Her role model
Christian: Who is your role model and why?
Christina: The first person that came to my mind is me because that’s the only person I’m in control of. I have to be my own role model, but if I were to say my original ultimate role model has really been my parents.
I am the only person I’m in control of. I have to be my own role model.
They’re both so hard working and my dad just never quits. He was the first part-time ski instructor ever to achieve a Level four in the Canadian Ski Instructors Alliance, which is the highest level for ski instructors.
My grandpa, who was a pioneer in helping the development of the ski industry in Canada and he was a role model as well, paving new trails in the industry. My grandmother just turned a hundred last week. She’s been in my life forever.
She’s always told me that the world is my oyster. She told me not to let anything stop me. My mother has just been my pillar and my rock in my life. She is so loving and caring.
I’ve been so fortunate to have so much love in my life and so many role models that I do think of myself as being my ultimate role model because they’ve taught me a lot. They taught me to rely on myself, just learn things and never give your power away.
Christian: That is really cool.
Her upcoming book “Empowerment – Explore, Transform, Flourish”
Christian: That also leads into the book that you have coming out called “Empowerment” with the subtitle “Explore, Transform, Flourish”. What is the book about and what does the reader get?
Christina: It’s a combination of what we’ve been speaking about. It’s “Empowered” and it really says what it does. Everything that I’ve gone through, whether it was negative or positive, has empowered me.
Everything that I’ve gone through, whether it was negative or positive, has empowered me.
It made me who I am today. It’s made me stronger. A lot of people think that negative experiences, they wouldn’t wish them upon anybody. Yes, we can look at it like that, but the thing is the experience has happened.
How can we recreate it or make lemons into lemonade? It’s really important that we proceed in our life with that state of mind. A lot of people find they get depressed and they get locked into a story and in their life, they repeat that story.

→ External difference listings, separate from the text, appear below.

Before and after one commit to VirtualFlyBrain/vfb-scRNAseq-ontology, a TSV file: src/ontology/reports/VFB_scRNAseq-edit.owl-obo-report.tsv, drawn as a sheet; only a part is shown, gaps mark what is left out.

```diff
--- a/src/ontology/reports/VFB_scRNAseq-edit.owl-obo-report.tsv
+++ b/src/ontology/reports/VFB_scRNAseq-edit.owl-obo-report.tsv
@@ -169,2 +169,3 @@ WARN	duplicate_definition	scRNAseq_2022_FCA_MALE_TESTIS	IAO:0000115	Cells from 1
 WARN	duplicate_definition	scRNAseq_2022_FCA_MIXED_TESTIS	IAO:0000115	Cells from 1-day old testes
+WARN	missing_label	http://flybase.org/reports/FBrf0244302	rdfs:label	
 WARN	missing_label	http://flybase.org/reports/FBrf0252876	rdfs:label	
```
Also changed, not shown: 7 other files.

What’s in your mind is so important and you have to be very disciplined throughout your life to not dwell on the negativity of things. It’s about converting or changing that state of mind into a positive state of mind. When I think of the book, it’s laid out in a way that each chapter has certain strengths or reflections that I’ve had on my life.
Her interview nomination

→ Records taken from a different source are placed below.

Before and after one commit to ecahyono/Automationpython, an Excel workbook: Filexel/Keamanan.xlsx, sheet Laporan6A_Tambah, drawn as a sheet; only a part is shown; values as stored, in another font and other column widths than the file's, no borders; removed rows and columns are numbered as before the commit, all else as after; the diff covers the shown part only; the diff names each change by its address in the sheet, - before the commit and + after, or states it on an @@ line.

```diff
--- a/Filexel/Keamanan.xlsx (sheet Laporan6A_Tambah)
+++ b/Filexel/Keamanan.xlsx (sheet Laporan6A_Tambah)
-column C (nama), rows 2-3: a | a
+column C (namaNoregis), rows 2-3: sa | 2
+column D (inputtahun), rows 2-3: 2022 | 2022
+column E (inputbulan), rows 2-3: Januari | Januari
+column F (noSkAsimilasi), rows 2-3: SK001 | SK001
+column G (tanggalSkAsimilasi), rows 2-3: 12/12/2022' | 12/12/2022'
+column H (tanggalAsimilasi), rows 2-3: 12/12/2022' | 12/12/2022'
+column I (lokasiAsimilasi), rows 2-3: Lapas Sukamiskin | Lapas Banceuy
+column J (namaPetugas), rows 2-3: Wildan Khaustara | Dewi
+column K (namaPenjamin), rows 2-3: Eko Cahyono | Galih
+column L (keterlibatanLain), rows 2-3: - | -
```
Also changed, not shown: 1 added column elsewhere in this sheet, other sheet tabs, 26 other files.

Christian: Do you want to nominate someone to be interviewed?
Christina: I have an ultimate mentor. When I think of anybody that has been inspirational in my life, it has been this man and his name is Jungle Jim Hunter. He was the original, “Crazy Canuck” alpine ski racer.

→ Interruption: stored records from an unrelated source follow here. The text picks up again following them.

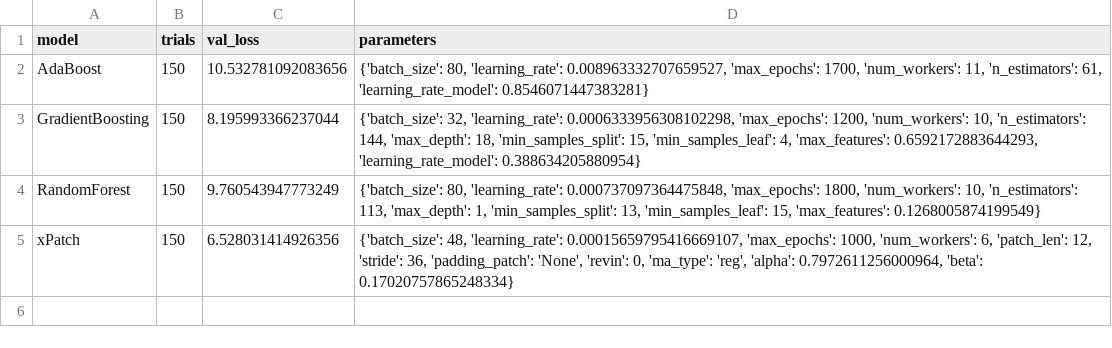
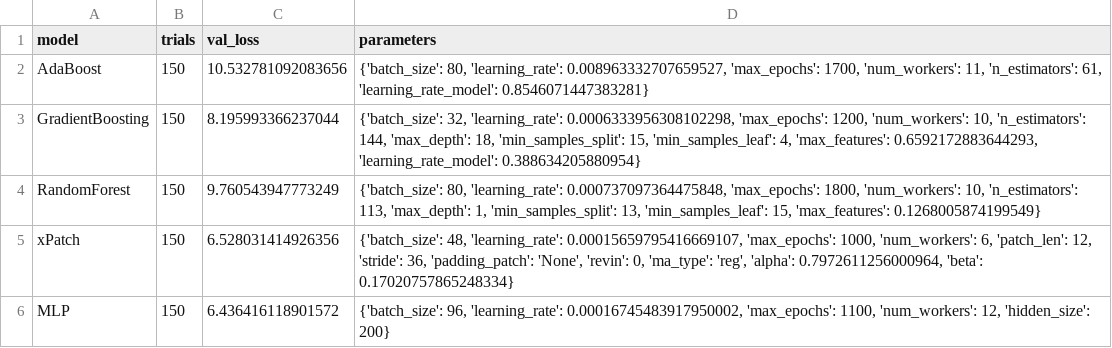
Before and after one commit to sebxGit/P10, a CSV file: Tunings/Colorado_24h_individual_tuning.csv, drawn as a sheet; the diff names each change by its address in the sheet, - before the commit and + after, or states it on an @@ line.

Commit message:
classification and overload need testing, dummy values used

```diff
--- a/Tunings/Colorado_24h_individual_tuning.csv
+++ b/Tunings/Colorado_24h_individual_tuning.csv
+row 6: MLP | 150 | 6.436416118901572 | {'batch_size': 96, 'learning_rate': 0.00016745483917950002, 'max_epochs': 1100, 'num_workers': 12, 'hidden_size': 200}
```
Also changed, not shown: 1 other file.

He has been my inspiration. I actually was his co-host on a radio show that he used to do called the “Jungle Jim Hunter Show”.
Where can you find Christina Smith
Christian: Where can people find you?
Christina: I have a website, authorchristinasmith.com, that’s a landing page for my book. I can also give you a special link that we can post for people to be able to either get a copy, a digital copy, or it would be great to have them even wanting a purchased copy.
Whatever they’d like, I’d love the support. I’ll be doing some additional things from consultation to workshops, podcasts, and various things in association with the book. It’s a new journey for me and you’re an inspiration, Christian. I’m sure I’ll be looking for some mentorship around what you’re doing and how you’re succeeding.
I am on Instagram, Twitter, and Facebook.
Christina Smith’s social profiles
Christian: Christina, thanks so much for your time.
Christina: It was my pleasure. If ever you need me to speak on other topics, I’d be more than happy. I have a plethora.
One thing that I will say, Christian, is it’s not about being an Olympian that’s important. It’s about how you give back to the world with your title to make a difference.